Pacific Beach man wants limits on liquor licenses

By Dave Schwab

Staff Writer

Jerry Hall’s social activism began four years ago when he campaigned to get gum cleaned off Pacific Beach sidewalks. Since then, his campaign has since morphed into a crusade to slow the proliferation of liquor licenses in the area.

Hall’s goal is to convince local government to enact new laws to require businesses serving alcohol to get a conditional use permit — setting forth specific operating conditions — to do business.

Insisting liquor license proliferation is out of control in Pacific Beach, Hall warns La Jolla could be next. That’s the message he delivered recently to La Jolla Town Council members and one he will be spreading soon to other community planning groups.

Arguing that Alcoholic Beverage Control (ABC), the state governmental licensing authority that oversees liquor licenses, is virtually toothless when it comes to enforcing its authority, Hall said, “San Diego used to have 16 officers enforcing liquor licenses and now there are four.”

Pacific Beach is oversaturated with liquor licenses, claims Hall.

“We have 125 liquor licenses in PB and 64 licensees in the core area that is only zoned for 10,” he said.

Though La Jolla admittedly is quite different from PB in character and demographics, Hall contends it’s naïve to believe the same kind of alcohol-related problems the neighboring community is experiencing won’t eventually spill over into the Jewel.

“La Jolla isn’t an island,” he said. “Wrecks, drunk driving — it’s happening in La Jolla all the time.”

Jennifer Hill, district administrator of San Diego’s ABC office, said Hall’s view is valid, but added some issues he raises are subjective and difficult to quantify. For example, she said there’s a big difference in the potential for alcohol-related problems between a restaurant serving alcohol with meals and a beach bar serving mostly alcohol and a little food.

And, she added, there are many more of the former than the latter in both Pacific Beach and La Jolla.

Most of the existing business liquor licenses in both communities are also grandfathered.

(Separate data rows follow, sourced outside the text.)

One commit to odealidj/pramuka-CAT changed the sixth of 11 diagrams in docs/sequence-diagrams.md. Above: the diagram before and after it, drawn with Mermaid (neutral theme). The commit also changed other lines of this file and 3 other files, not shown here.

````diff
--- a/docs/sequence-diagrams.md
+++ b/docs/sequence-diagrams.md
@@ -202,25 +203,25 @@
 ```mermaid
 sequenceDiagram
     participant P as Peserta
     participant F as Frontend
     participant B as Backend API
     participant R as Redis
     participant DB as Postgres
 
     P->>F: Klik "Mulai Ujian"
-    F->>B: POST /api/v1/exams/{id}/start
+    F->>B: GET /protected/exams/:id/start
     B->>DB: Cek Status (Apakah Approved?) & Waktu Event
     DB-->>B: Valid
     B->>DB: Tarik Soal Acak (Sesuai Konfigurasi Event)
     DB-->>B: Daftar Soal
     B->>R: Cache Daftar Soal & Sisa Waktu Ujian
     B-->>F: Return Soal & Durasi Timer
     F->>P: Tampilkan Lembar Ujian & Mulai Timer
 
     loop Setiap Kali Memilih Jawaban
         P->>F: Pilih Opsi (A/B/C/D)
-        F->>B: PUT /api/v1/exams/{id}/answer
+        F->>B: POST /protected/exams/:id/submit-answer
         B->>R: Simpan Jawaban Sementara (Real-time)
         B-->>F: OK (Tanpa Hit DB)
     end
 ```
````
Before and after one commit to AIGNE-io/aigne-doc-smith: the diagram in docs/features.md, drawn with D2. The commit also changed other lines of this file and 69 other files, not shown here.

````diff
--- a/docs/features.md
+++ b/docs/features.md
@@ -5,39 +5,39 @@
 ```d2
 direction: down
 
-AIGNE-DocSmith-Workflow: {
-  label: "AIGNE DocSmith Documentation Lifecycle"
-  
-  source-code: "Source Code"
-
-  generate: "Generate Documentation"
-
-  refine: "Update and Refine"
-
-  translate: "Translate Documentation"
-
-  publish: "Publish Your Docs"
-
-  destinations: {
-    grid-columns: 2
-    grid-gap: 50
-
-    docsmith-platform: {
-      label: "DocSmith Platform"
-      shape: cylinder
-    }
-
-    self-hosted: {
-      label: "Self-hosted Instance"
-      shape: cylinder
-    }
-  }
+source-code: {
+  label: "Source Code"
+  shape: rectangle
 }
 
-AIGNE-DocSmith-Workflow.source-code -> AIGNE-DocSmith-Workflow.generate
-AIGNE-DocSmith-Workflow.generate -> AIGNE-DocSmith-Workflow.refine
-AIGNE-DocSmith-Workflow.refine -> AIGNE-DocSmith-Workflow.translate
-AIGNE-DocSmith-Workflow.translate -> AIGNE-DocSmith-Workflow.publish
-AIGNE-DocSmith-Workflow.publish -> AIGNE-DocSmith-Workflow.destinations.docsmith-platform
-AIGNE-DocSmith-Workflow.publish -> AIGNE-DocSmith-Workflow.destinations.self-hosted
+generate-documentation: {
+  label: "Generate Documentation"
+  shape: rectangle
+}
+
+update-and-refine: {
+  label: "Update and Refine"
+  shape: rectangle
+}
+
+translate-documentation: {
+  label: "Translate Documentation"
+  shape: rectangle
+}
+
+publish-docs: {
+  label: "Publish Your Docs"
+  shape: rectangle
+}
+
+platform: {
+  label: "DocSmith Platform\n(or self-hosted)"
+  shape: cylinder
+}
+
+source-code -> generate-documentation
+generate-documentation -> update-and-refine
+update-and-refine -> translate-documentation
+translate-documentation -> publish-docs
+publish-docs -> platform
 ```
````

“The great majority of the ABC licenses were issued prior to 1995,” Hill said, noting there is a similar concentration of liquor licenses elsewhere in tourist-oriented parts of the city like downtown’s Gaslamp District.

Hill also believes it’s hard to make a case that the same type of alcohol-related problems plaguing Pacific Beach and its youthful crowd will inevitably gravitate to La Jolla with its older and wealthier demographic.

“I’ve been in this office 15 years and I haven’t seen really the PB-type of crowd move into La Jolla,” she said. “La Jolla is more international. It doesn’t have the same cultural reputation as Pacific Beach does. There is a (youth partying) culture down there. Most of the tourist-oriented beach cities in the state of California have similar issues, with people who don’t live in the area coming in in the evening and weekends especially during summer.”

Hill added the ABC will not take a position regarding whether zoning restrictions like conditional use permits should be attached to liquor licenses.

“That’s a zoning issue,” she said. “ABC does not have any authority for land-use issues. That’s given to the locality.”

Hall is proposing a solution to the growing problem of liquor license proliferation. “We’re not saying no more licenses,” he said. “We’re saying that the communities need a voice. Other cities across the state have determined this is a land use and zoning issue. What we’re proposing is that a conditional use permit be required for bars, cocktail clubs and liquor stores to get licenses. This isn’t a prohibition thing: We definitely don’t want people to be driving drunk.”

Lt. Jim Filley of the San Diego Police Department’s Northern Division which covers the beach areas including La Jolla and PB, said police are doing everything possible with diminished personnel in challenging economic times to enforce the laws with drunk driving and public intoxication and “will continue to do so.”

But he added, in beach communities with large concentrations of liquor licenses you have people that drink responsibly and a select few that do not. “When that happens, we will respond and enforce the laws as appropriate.”

Filley added the majority of alcohol-related crimes in Pacific Beach and La Jolla are “bar patrons on bar patrons” — not bar patrons on residents.

Asked whether he felt either beach community had an overconcentration of liquor licenses, Filley replied, “No opinion.”


Next week:

We continue to look at Hall’s concerns.)